[WHAT TO WORK ON] If a line in the data below holds the word "ZETiT", copy it.

(Edit difference data)
━━━━━━

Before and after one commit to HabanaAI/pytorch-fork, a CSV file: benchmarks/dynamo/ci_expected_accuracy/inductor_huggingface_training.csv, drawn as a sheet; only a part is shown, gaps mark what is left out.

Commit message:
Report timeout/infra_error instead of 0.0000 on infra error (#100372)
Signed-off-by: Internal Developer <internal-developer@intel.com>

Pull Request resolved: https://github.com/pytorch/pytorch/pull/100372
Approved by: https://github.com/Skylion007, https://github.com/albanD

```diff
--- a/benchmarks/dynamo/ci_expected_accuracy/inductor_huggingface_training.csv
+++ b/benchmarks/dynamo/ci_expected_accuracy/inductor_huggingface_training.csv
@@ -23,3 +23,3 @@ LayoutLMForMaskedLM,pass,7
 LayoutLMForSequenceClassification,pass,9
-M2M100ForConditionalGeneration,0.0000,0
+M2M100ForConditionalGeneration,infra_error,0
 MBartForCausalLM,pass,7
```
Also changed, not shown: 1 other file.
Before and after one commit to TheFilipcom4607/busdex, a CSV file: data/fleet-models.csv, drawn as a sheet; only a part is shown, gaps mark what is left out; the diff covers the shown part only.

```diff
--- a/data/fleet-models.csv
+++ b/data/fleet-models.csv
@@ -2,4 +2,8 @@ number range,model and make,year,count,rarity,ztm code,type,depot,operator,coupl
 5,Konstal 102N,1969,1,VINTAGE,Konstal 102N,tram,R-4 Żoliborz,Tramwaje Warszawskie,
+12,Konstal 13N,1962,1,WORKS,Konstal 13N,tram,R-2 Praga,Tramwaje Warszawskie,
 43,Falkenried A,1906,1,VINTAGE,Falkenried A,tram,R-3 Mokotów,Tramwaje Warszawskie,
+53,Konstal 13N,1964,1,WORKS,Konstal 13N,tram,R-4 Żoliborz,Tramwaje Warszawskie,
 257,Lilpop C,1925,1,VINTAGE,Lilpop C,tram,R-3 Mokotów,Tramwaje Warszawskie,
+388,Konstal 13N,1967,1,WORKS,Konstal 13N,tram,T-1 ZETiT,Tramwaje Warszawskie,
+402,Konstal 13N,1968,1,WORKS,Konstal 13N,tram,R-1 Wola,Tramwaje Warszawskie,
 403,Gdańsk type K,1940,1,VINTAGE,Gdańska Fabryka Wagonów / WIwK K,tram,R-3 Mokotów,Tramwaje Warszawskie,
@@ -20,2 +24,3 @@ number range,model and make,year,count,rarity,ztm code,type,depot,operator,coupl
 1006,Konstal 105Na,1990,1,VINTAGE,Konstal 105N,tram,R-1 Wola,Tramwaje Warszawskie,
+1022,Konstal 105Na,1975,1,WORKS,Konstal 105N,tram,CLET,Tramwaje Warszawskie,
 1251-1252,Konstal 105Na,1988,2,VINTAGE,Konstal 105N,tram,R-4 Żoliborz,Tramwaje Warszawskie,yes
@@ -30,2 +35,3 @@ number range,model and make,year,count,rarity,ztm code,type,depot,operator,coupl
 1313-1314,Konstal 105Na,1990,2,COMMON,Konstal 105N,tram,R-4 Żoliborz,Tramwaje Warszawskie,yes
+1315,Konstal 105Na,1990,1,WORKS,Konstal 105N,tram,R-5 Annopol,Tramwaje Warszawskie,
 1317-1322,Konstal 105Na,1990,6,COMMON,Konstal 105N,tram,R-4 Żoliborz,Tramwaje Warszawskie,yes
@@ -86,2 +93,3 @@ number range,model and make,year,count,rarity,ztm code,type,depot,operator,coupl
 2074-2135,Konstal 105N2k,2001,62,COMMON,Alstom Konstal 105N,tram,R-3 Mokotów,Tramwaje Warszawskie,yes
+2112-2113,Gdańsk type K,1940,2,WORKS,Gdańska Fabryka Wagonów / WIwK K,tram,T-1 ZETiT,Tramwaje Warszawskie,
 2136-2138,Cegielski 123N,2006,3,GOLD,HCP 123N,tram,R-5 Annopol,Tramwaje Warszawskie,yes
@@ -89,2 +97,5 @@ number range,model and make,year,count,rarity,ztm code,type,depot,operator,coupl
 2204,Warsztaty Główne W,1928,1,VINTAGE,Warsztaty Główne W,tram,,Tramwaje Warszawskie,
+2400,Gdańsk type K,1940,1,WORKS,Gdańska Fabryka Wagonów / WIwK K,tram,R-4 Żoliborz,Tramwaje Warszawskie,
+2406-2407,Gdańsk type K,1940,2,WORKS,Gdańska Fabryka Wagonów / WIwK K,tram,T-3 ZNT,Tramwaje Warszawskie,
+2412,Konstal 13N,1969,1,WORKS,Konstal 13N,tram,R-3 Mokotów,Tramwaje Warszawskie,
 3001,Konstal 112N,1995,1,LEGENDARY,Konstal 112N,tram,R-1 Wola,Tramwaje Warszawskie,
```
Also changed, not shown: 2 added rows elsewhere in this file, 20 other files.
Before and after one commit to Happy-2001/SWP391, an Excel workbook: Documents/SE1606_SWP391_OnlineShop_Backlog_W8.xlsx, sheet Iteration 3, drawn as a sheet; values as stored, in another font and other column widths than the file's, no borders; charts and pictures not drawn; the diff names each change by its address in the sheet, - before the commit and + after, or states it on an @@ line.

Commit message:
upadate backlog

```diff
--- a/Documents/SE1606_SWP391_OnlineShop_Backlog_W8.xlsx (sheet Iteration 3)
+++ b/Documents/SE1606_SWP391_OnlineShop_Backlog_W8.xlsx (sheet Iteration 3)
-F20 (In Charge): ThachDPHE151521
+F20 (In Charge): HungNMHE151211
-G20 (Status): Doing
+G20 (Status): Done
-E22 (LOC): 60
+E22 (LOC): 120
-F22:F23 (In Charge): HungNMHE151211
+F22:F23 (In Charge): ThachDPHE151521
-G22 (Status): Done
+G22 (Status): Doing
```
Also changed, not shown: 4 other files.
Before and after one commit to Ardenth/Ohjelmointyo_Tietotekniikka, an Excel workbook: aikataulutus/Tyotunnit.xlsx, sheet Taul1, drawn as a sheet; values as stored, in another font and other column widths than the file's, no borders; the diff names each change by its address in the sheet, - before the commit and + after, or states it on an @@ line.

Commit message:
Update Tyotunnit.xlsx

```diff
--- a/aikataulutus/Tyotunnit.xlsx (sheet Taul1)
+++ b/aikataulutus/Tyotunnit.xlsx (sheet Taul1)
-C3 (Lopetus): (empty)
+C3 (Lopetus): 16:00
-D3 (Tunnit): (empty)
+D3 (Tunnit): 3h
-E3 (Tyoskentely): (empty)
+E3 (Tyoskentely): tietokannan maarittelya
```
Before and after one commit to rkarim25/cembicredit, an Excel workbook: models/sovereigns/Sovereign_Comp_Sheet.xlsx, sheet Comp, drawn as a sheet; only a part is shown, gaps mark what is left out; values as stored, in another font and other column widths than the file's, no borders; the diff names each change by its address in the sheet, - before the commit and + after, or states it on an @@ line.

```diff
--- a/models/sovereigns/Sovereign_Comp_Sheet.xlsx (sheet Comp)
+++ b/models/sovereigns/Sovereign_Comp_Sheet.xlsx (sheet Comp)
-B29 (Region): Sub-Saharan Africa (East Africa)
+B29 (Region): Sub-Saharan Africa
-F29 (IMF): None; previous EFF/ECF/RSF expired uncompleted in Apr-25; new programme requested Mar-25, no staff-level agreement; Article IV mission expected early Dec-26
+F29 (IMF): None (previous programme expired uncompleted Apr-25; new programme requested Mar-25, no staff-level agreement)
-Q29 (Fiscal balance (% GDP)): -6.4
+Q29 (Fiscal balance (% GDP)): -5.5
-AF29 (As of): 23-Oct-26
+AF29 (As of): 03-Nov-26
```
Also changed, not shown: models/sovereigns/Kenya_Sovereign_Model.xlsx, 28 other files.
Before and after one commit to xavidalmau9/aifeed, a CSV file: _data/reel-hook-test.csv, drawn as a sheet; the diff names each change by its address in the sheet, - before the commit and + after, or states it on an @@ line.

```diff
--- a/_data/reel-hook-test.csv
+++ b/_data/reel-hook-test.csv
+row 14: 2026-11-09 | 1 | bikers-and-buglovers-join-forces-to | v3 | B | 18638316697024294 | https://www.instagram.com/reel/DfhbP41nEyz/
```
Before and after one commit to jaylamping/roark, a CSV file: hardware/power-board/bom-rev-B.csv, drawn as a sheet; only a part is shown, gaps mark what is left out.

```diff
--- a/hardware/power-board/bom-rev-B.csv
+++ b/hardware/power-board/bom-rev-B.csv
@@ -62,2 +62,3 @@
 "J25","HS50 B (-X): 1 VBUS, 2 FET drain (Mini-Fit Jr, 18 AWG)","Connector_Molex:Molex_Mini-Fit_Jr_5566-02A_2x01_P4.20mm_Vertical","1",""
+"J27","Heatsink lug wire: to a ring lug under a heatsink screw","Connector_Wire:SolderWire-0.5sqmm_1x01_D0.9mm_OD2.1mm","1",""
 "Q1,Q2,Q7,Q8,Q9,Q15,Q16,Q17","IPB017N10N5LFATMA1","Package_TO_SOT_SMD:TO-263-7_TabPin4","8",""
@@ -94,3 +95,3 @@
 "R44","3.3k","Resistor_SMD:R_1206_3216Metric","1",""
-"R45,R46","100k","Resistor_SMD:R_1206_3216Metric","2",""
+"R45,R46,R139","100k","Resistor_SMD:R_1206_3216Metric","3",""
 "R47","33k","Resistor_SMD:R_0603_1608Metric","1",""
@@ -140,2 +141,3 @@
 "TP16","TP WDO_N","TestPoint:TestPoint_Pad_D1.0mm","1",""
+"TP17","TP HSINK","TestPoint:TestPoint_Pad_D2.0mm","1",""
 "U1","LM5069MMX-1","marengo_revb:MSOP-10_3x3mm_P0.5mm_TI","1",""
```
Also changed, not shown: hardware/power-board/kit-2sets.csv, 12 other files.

━━━━━━

[TASK RESPONSE]
+388,Konstal 13N,1967,1,WORKS,Konstal 13N,tram,T-1 ZETiT,Tramwaje Warszawskie,
+2112-2113,Gdańsk type K,1940,2,WORKS,Gdańska Fabryka Wagonów / WIwK K,tram,T-1 ZETiT,Tramwaje Warszawskie,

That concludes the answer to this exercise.